## WHAT THIS TASK INVOLVES:
Each entry in the listing below should be restated word for word.

## RECORDS SUPPLIED:

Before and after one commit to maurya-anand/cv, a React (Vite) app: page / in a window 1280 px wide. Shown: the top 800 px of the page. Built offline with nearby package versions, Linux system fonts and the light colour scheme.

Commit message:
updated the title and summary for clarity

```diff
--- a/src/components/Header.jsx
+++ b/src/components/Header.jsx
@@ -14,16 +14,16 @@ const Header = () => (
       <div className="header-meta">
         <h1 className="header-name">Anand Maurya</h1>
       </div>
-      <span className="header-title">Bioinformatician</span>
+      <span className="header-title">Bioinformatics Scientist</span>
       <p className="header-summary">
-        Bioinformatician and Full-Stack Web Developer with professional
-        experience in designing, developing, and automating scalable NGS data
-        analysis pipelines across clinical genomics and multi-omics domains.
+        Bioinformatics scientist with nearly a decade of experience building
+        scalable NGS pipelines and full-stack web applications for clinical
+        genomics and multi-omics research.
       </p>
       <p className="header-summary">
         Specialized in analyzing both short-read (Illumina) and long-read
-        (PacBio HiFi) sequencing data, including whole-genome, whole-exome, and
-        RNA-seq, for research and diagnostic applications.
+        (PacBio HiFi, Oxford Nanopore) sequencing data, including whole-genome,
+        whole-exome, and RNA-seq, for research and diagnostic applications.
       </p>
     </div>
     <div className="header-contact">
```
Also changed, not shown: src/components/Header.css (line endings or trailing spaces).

## WRITTEN SOLUTION:
Before and after one commit to maurya-anand/cv, a React (Vite) app: page / in a window 1280 px wide. Shown: the top 800 px of the page. Built offline with nearby package versions, Linux system fonts and the light colour scheme.

Commit message:
updated the title and summary for clarity

```diff
--- a/src/components/Header.jsx
+++ b/src/components/Header.jsx
@@ -14,16 +14,16 @@ const Header = () => (
       <div className="header-meta">
         <h1 className="header-name">Anand Maurya</h1>
       </div>
-      <span className="header-title">Bioinformatician</span>
+      <span className="header-title">Bioinformatics Scientist</span>
       <p className="header-summary">
-        Bioinformatician and Full-Stack Web Developer with professional
-        experience in designing, developing, and automating scalable NGS data
-        analysis pipelines across clinical genomics and multi-omics domains.
+        Bioinformatics scientist with nearly a decade of experience building
+        scalable NGS pipelines and full-stack web applications for clinical
+        genomics and multi-omics research.
       </p>
       <p className="header-summary">
         Specialized in analyzing both short-read (Illumina) and long-read
-        (PacBio HiFi) sequencing data, including whole-genome, whole-exome, and
-        RNA-seq, for research and diagnostic applications.
+        (PacBio HiFi, Oxford Nanopore) sequencing data, including whole-genome,
+        whole-exome, and RNA-seq, for research and diagnostic applications.
       </p>
     </div>
     <div className="header-contact">
```
Also changed, not shown: src/components/Header.css (line endings or trailing spaces).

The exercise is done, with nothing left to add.